Science Fest brings scientists, community together

Leon Mire, Associate News Editor

Community members from around Coles County joined at Science Fest to advocate for education and local engagement in the sciences.

Sponsored by the newly formed group Coles for Science, it began with a brief march, with many attendees holding signs with sayings such as, “What do we want? Evidence-based science! When do we want it? After peer review!”

After the march, attendees could participate in a variety of science demonstrations and hands-on activities.

One was a table where children could take home and grow their own lima beans in a plastic container and a drawing of a house that they could color in, with a plastic window for viewing.

Megan Laughton, a senior special education major, said since the lima beans grow very quickly, it is an ideal way for children to see how a seed sprouts and learn about gardening.

Several students from Charleston High School, participating through student council, tabled a station for creating a plant terrarium in a plastic bottle.

Senior Riley Cutright said the terrarium is a good way to get people interested in plants, which is important because plants are crucial to the ecosystem and people’s everyday lives.

Ryan He, a 10-year-old student at Jefferson Elementary School, displayed a poster explaining how 3-D printing works, alongside a 3-D printer given to him by his cousin.

He often creates models from scratch using Fusion360, a computer-aided design program and attended workshops at the University of Illinois in Urbana-Champaign to learn more about the program.

His father, chemistry professor Hongshan He, said his son was by far the youngest person in attendance at the workshops.

He said he wants someday to use 3-D printing as a marine engineer.

“But for now, I’m just having fun with it,” he said.

Biological sciences professor Eric Bollinger led a group of adults and children on a bird-watching walk along the lake and through the woods, lending each person a pair of binoculars.

Bird-watching is one of the best examples of citizen science, Bollinger said, where non-scientists can contribute data to be analyzed by scientists.
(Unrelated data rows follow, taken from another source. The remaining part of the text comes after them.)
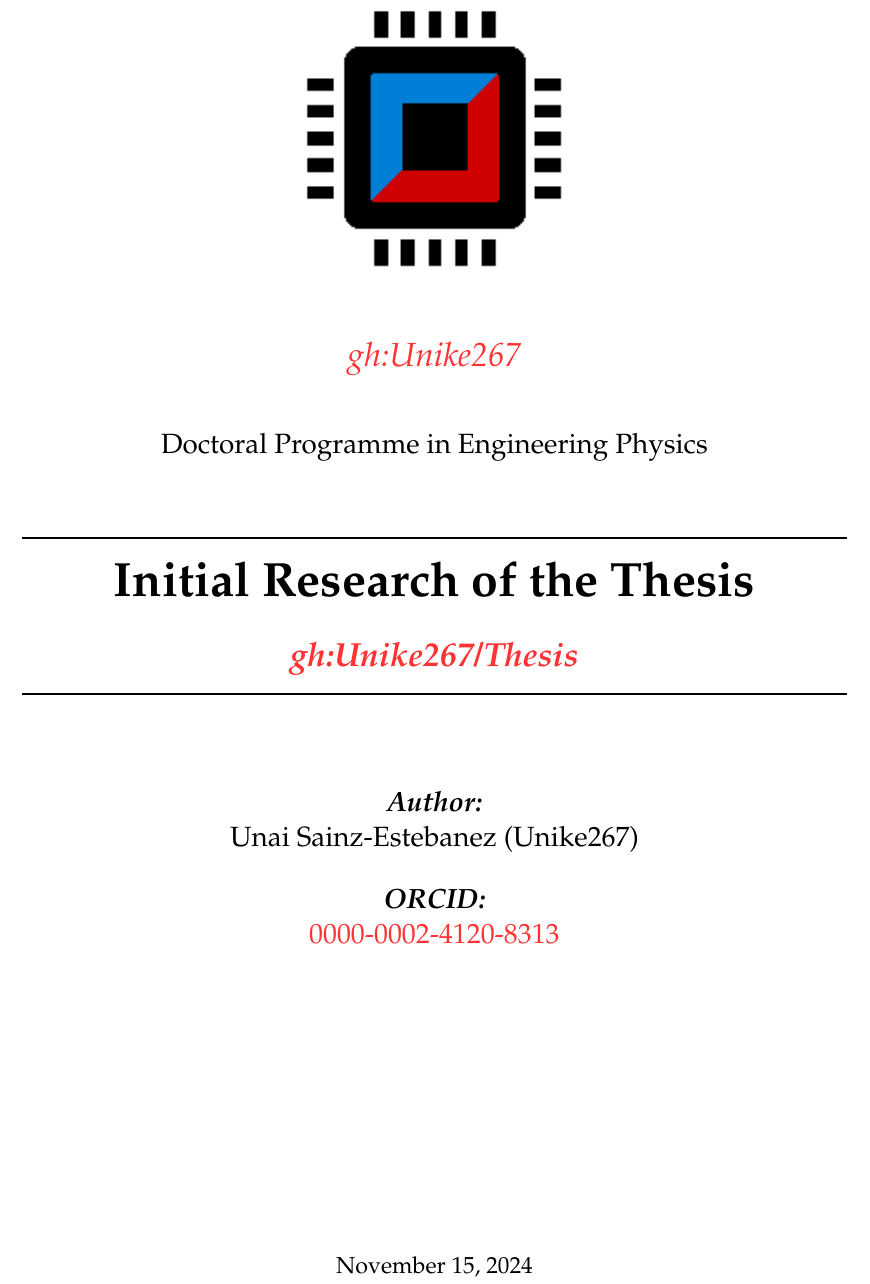
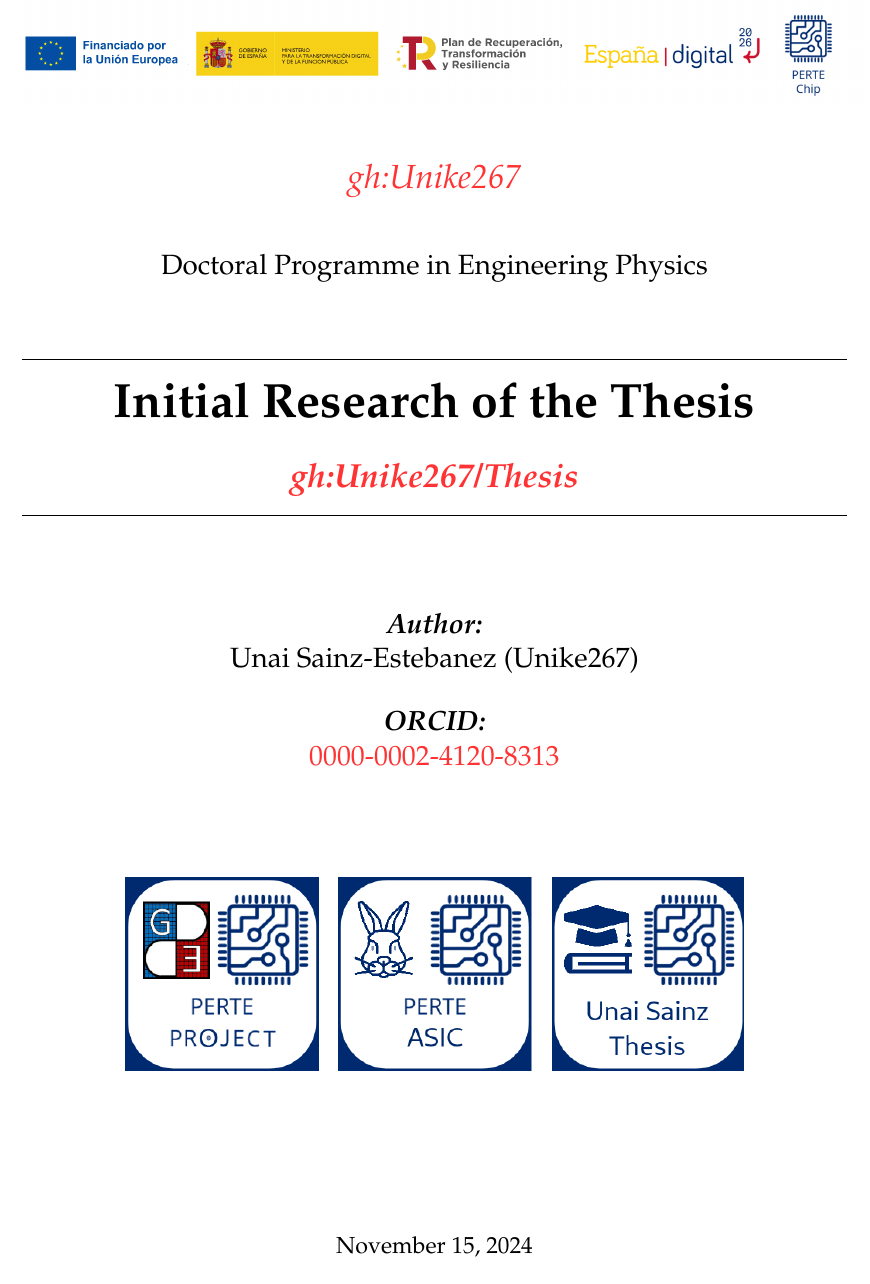
Before and after one commit to Unike267/Thesis, a LaTeX document (initial_research/main.tex, which reads initial_research/front.tex): part of page 1 of 8, cut so that both start at the same text. Compiled offline with pdfLaTeX.

Commit message:
Update Logos

```diff
--- a/initial_research/front.tex
+++ b/initial_research/front.tex
@@ -9,7 +9,7 @@
 % -------------------------------- Front content
 \begin{center}\leavevmode
     \normalfont
-    \includegraphics[width=0.35\columnwidth]{figures/logo.png}
+    \includegraphics[width=1.05 \columnwidth]{figures/logos_perte.png}
     \vskip 10mm
     \textit{\Large \gh}\\[1 cm]
     {\large \type}
@@ -25,6 +25,8 @@
     \vskip 5mm
 	\emph{\textbf{ORCID:}}\\
     \href{https://orcid.org/0000-0002-4120-8313}{0000-0002-4120-8313}
+    \vskip 20mm
+    \includegraphics[width=0.75 \columnwidth]{figures/logo.png}
     \vfill
     {\normalsize \today \par}
 \end{center}
```
Also changed, not shown: initial_research/figures/logo.png, initial_research/figures/logos_perte.png (added).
“If you record your observations and upload them to an online database like eBird, scientists can use that data to learn about range expansions or contractions associated with global warming,” he said.

The group found little initial success in spotting any birds.

“Usually the way it works, you can hear them easily, but you can’t see them,” Bollinger said.

To coax birds out of their hiding spots, he made a noise that sounds like “pish” repeated over and over – hence the name of the technique, pishing.

Bollinger said the noise provokes the birds’ curiosity.

Shannon Regan, a graduate student studying biological sciences, was one of many participating in “Ask a Scientist,” where students and professors wore shirts with their field of study and answered questions about it.

Regan wore a shirt saying, “I study ornithology. Ask me anything.”

She said Science Fest is a good way to get people to relate to and engage with scientists.

“They can get more of a personal feel to the science, not just ‘Here’s some facts, let me throw them at you and tell you they’re true,’” she said.

Glen Davis, an English professor at Lake Land College, presented on how the scientific method could be applied to hunting.

“I think the scientific method covers a lot of things … It’s just the idea of asking questions and collecting data and research, so that you can do things better,” he said. “People get scared of science, they think science is difficult. But it doesn’t have to be.”

Iffat Ali, a chemistry teacher at Lake Land College, said she wants to help combat misconceptions about her profession, especially the negative associations the word “chemical” has for many people.

“Not all chemicals are bad. And even good chemicals in high amounts can be bad,” she said.

Shelley Epperson, a retired Mattoon High School biology teacher, represented the group Coles Progressives, which she said seemed like a natural transition from science education.

“People can get overwhelmed trying to affect things on a national level, but you can be quite effective on the local level,” Epperson said.

Some groups attended for explicitly political purposes, such as members of the Coles County Green Party. One member, Keith Wilson, a retired psychology professor, said he came to Science Fest because he believes science education is important for children.

“I’m afraid that’s under attack nationwide … and I don’t believe our current administration or its supporters takes climate change seriously. Most of them are deniers,” he said.

Wilson said he does not understand why so many people are reluctant to be environmental stewards.

“(The Earth) is a gift from God that we’ve been handed, and we need to take care of it and nurture it and not see it as simply something to be exploited,” he said.

Macy Rinehart, a freshman physics major, said she was pleased with the turnout for Science Fest, especially considering the chilly weather and projected rain.

She said she hopes Coles for Science will make this an annual event.


Leon Mire can be reached at 581-2812 or [email protected].